*** Block opens ***

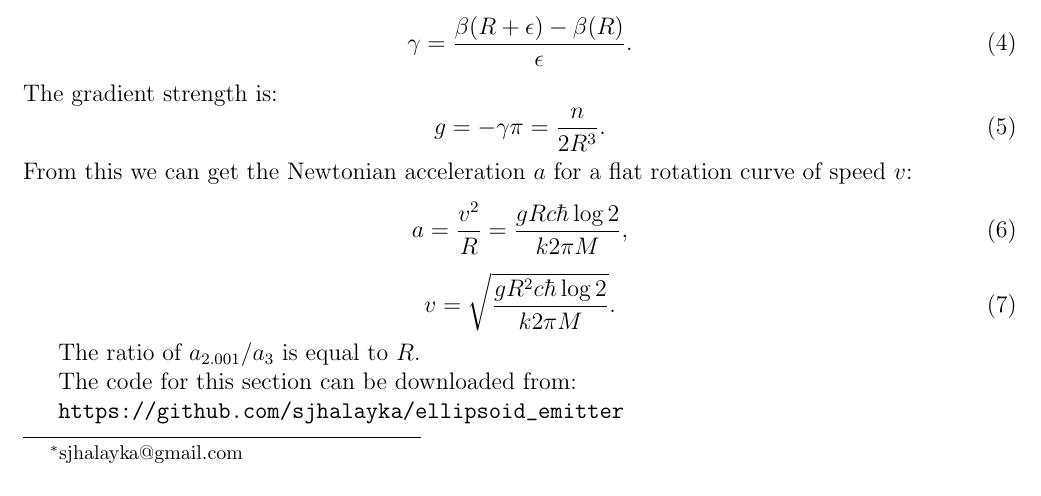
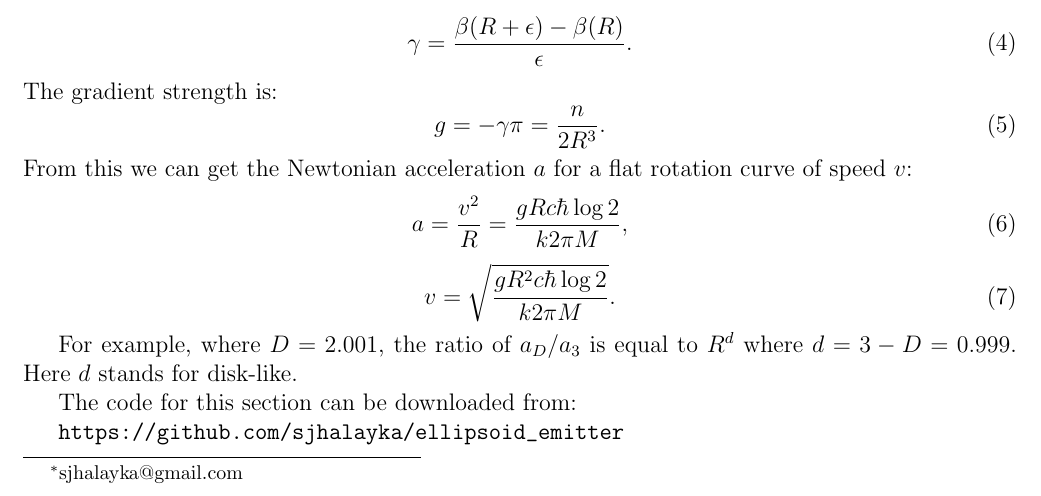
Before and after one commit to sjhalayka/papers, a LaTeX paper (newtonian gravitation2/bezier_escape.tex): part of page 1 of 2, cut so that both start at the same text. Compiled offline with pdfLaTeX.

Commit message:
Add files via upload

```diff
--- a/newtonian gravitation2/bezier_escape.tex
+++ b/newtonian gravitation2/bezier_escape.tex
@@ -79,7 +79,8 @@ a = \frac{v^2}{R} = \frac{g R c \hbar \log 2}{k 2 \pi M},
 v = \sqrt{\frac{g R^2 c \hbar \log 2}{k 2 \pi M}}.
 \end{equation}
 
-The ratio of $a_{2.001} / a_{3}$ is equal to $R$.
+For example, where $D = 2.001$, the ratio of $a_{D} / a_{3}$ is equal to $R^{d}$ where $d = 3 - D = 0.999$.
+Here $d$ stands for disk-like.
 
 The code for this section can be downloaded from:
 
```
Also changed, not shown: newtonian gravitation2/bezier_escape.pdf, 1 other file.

*** Block closes ***

◆ TASK REQUIREMENTS
These entries are to be printed again word for word, except for the pictures.

◆ YOUR RESPONSE
Before and after one commit to sjhalayka/papers, a LaTeX paper (newtonian gravitation2/bezier_escape.tex): part of page 1 of 2, cut so that both start at the same text. Compiled offline with pdfLaTeX.

Commit message:
Add files via upload

```diff
--- a/newtonian gravitation2/bezier_escape.tex
+++ b/newtonian gravitation2/bezier_escape.tex
@@ -79,7 +79,8 @@ a = \frac{v^2}{R} = \frac{g R c \hbar \log 2}{k 2 \pi M},
 v = \sqrt{\frac{g R^2 c \hbar \log 2}{k 2 \pi M}}.
 \end{equation}
 
-The ratio of $a_{2.001} / a_{3}$ is equal to $R$.
+For example, where $D = 2.001$, the ratio of $a_{D} / a_{3}$ is equal to $R^{d}$ where $d = 3 - D = 0.999$.
+Here $d$ stands for disk-like.
 
 The code for this section can be downloaded from:
 
```
Also changed, not shown: newtonian gravitation2/bezier_escape.pdf, 1 other file.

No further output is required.